Detected change data
· · · · · · ·

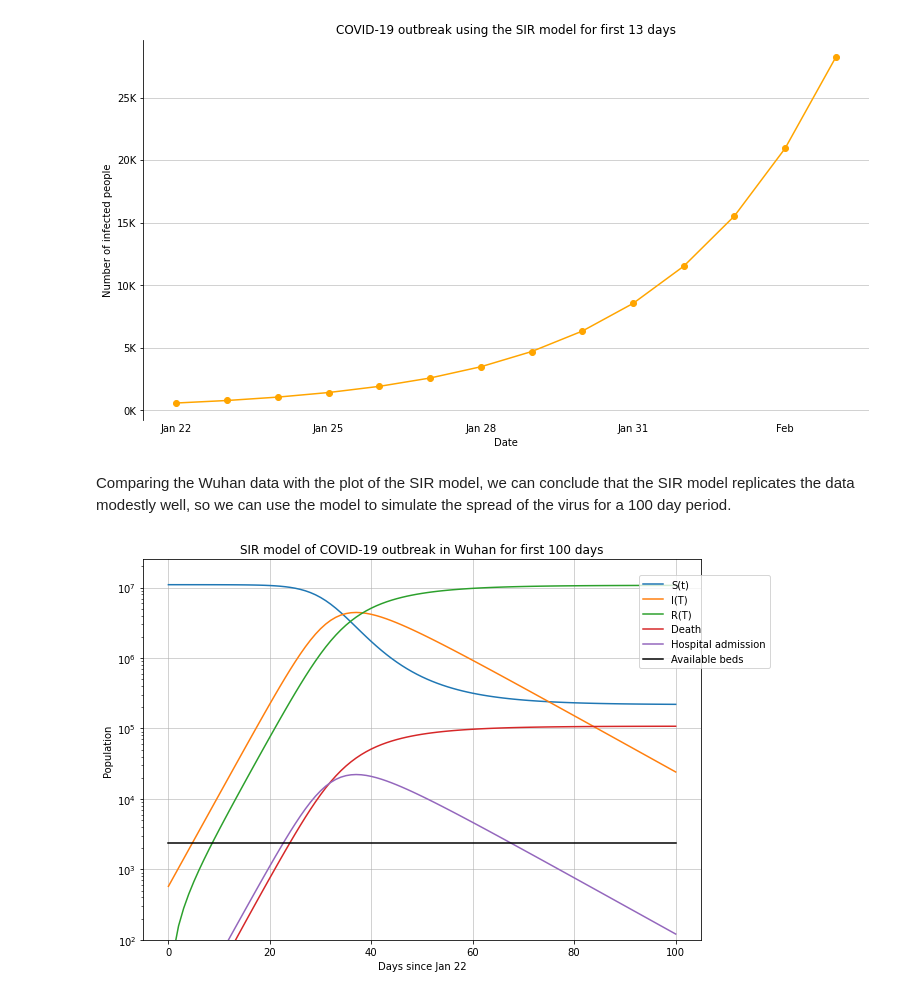
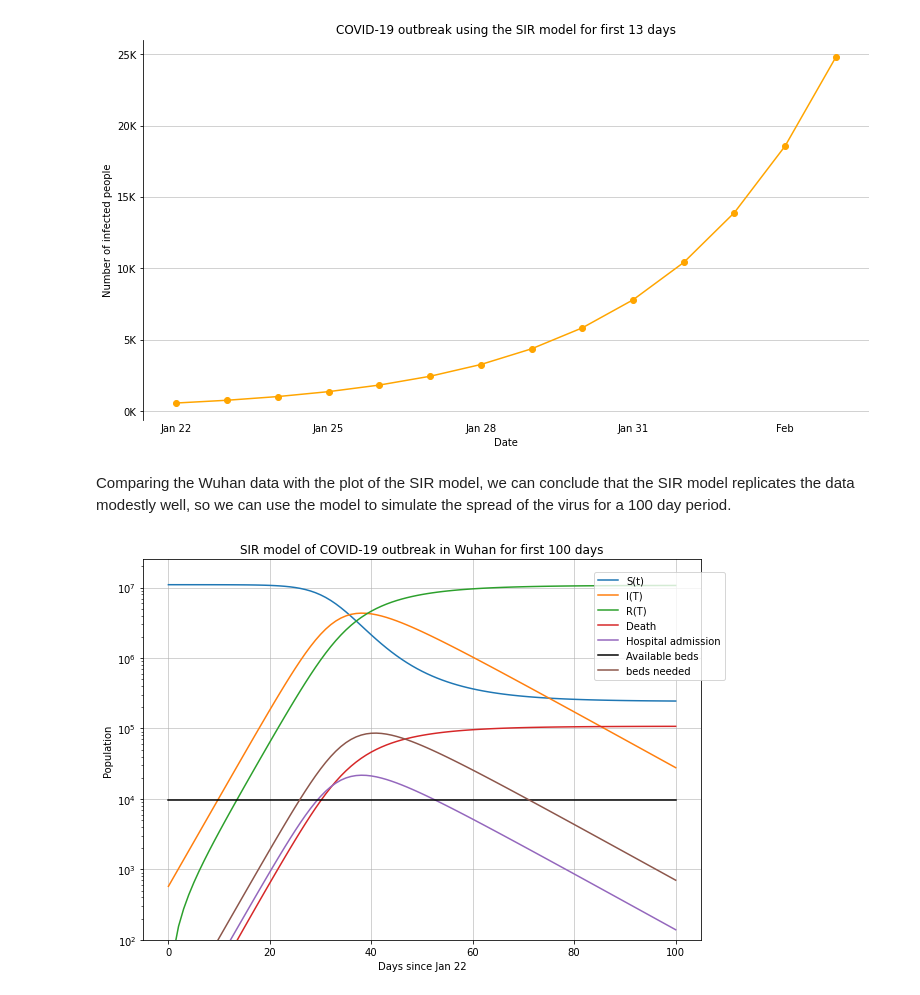
Before and after one commit to phat-pandah/SIR-Covid19-model, a Jupyter notebook: SIR_Covid19_model.ipynb, the cells around one changed output. Drawn from its saved outputs; the diff is of its cells as text; code cells hidden in the pictures.

```diff
--- a/SIR_Covid19_model.ipynb
+++ b/SIR_Covid19_model.ipynb
@@ -15,7 +15,7 @@ More specifically; we will firt use the model to reproduce observed data from Wu
 N = 11000000.0      # Total population
 gamma = 1 / 10      # mean recovery/death rate
 Pinf = 1 / gamma    # mean infection period
-ninf = 4            # num each of S each I infects => start with 2 and update value to match Wuhan data
+ninf = 3.9           # num each of S each I infects => start with 2 and update value to match Wuhan data
 beta = ninf * gamma # infection rate
 
 # Define initial values
@@ -63,39 +63,50 @@ ax.tick_params(axis='x',  length=0)
 plt.savefig('SIR_model_plot.png',dpi=fig.dpi)
 plt.show()
 # %% [output]
-[figure, old version]
+[figure, new version]
 # %% [markdown]
 Comparing the Wuhan data with the plot of the SIR model, we can conclude that the SIR model replicates the data modestly well, so we can use the model to simulate the spread of the virus for a 100 day period.
 # %%
-# Set up model to make predictions for 100days since first outbreak
+# Set up problem to model over 100 day period
 time100 = np.linspace(0,100,101)
 sol100  = odeint(dfdt, y0, time100, args=(N, gamma, beta))
 S100, I100, R100 = sol100.T
 
-# Numer of hospital admission = 5% of dR/dT
+# Number of Hospital admission = 5% of dR/dt
 DR = gamma*I100
 hospital_admission = 0.05*DR
 
 # Death = 1% of R
 death = 0.01*R100
-beds = N/4 * 4.34/1000 * 0.2
+
+covid_beds = N * 4.34/1000 * 0.2
+beds_needed = [hospital_admission[i] for i in range(4)]
+
+for i in range(4, len(time100)):
+    need = [hospital_admission[j] for j in range(i-4, i)]
+    beds_needed.append(sum(need))
 
 plt.close(2)
 fig = plt.figure(2,figsize=(10,7)); ax = fig.subplots()
 ax.set_yscale('log')
 ax.plot(time100, S100, label ='S(t)')
 ax.plot(time100, I100, label = 'I(T)')
 ax.plot(time100, R100, label = 'R(T)')
 ax.plot(time100, death, label='Death')
 ax.plot(time100, hospital_admission,label='Hospital admission')
-ax.plot(time100, [beds]*len(time100),color='black',label='Available beds')
-ax.legend(bbox_to_anchor=(0.88,0.7))
+ax.plot(time100, [covid_beds]*len(time100),color='black',label='Available beds')
+ax.plot(time100, beds_needed, label='beds needed')
+
+# yticks = ['{:.0f}'.format(y/1000000) for y in ax.get_yticks()]
+# ax.set_yticklabels(yticks)
+
+ax.legend(bbox_to_anchor=(0.8,0.67))
 ax.grid(True,alpha=0.7)
 ax.set_ylim(100,None)
 ax.set_xlabel("Days since Jan 22")
 ax.set_ylabel("Population")
 ax.set_title("SIR model of COVID-19 outbreak in Wuhan for first 100 days")
-
+plt.savefig('./images/SIR_100days.png')
 plt.show()
 # %% [output]
-[figure, old version]
+[figure, new version]
```
Also changed, not shown: 6 other files.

· · · · · · ·

# Problem description
The output must be every line of the records, printed exactly, with the pictures omitted.

# Result
Before and after one commit to phat-pandah/SIR-Covid19-model, a Jupyter notebook: SIR_Covid19_model.ipynb, the cells around one changed output. Drawn from its saved outputs; the diff is of its cells as text; code cells hidden in the pictures.

```diff
--- a/SIR_Covid19_model.ipynb
+++ b/SIR_Covid19_model.ipynb
@@ -15,7 +15,7 @@ More specifically; we will firt use the model to reproduce observed data from Wu
 N = 11000000.0      # Total population
 gamma = 1 / 10      # mean recovery/death rate
 Pinf = 1 / gamma    # mean infection period
-ninf = 4            # num each of S each I infects => start with 2 and update value to match Wuhan data
+ninf = 3.9           # num each of S each I infects => start with 2 and update value to match Wuhan data
 beta = ninf * gamma # infection rate
 
 # Define initial values
@@ -63,39 +63,50 @@ ax.tick_params(axis='x',  length=0)
 plt.savefig('SIR_model_plot.png',dpi=fig.dpi)
 plt.show()
 # %% [output]
-[figure, old version]
+[figure, new version]
 # %% [markdown]
 Comparing the Wuhan data with the plot of the SIR model, we can conclude that the SIR model replicates the data modestly well, so we can use the model to simulate the spread of the virus for a 100 day period.
 # %%
-# Set up model to make predictions for 100days since first outbreak
+# Set up problem to model over 100 day period
 time100 = np.linspace(0,100,101)
 sol100  = odeint(dfdt, y0, time100, args=(N, gamma, beta))
 S100, I100, R100 = sol100.T
 
-# Numer of hospital admission = 5% of dR/dT
+# Number of Hospital admission = 5% of dR/dt
 DR = gamma*I100
 hospital_admission = 0.05*DR
 
 # Death = 1% of R
 death = 0.01*R100
-beds = N/4 * 4.34/1000 * 0.2
+
+covid_beds = N * 4.34/1000 * 0.2
+beds_needed = [hospital_admission[i] for i in range(4)]
+
+for i in range(4, len(time100)):
+    need = [hospital_admission[j] for j in range(i-4, i)]
+    beds_needed.append(sum(need))
 
 plt.close(2)
 fig = plt.figure(2,figsize=(10,7)); ax = fig.subplots()
 ax.set_yscale('log')
 ax.plot(time100, S100, label ='S(t)')
 ax.plot(time100, I100, label = 'I(T)')
 ax.plot(time100, R100, label = 'R(T)')
 ax.plot(time100, death, label='Death')
 ax.plot(time100, hospital_admission,label='Hospital admission')
-ax.plot(time100, [beds]*len(time100),color='black',label='Available beds')
-ax.legend(bbox_to_anchor=(0.88,0.7))
+ax.plot(time100, [covid_beds]*len(time100),color='black',label='Available beds')
+ax.plot(time100, beds_needed, label='beds needed')
+
+# yticks = ['{:.0f}'.format(y/1000000) for y in ax.get_yticks()]
+# ax.set_yticklabels(yticks)
+
+ax.legend(bbox_to_anchor=(0.8,0.67))
 ax.grid(True,alpha=0.7)
 ax.set_ylim(100,None)
 ax.set_xlabel("Days since Jan 22")
 ax.set_ylabel("Population")
 ax.set_title("SIR model of COVID-19 outbreak in Wuhan for first 100 days")
-
+plt.savefig('./images/SIR_100days.png')
 plt.show()
 # %% [output]
-[figure, old version]
+[figure, new version]
```
Also changed, not shown: 6 other files.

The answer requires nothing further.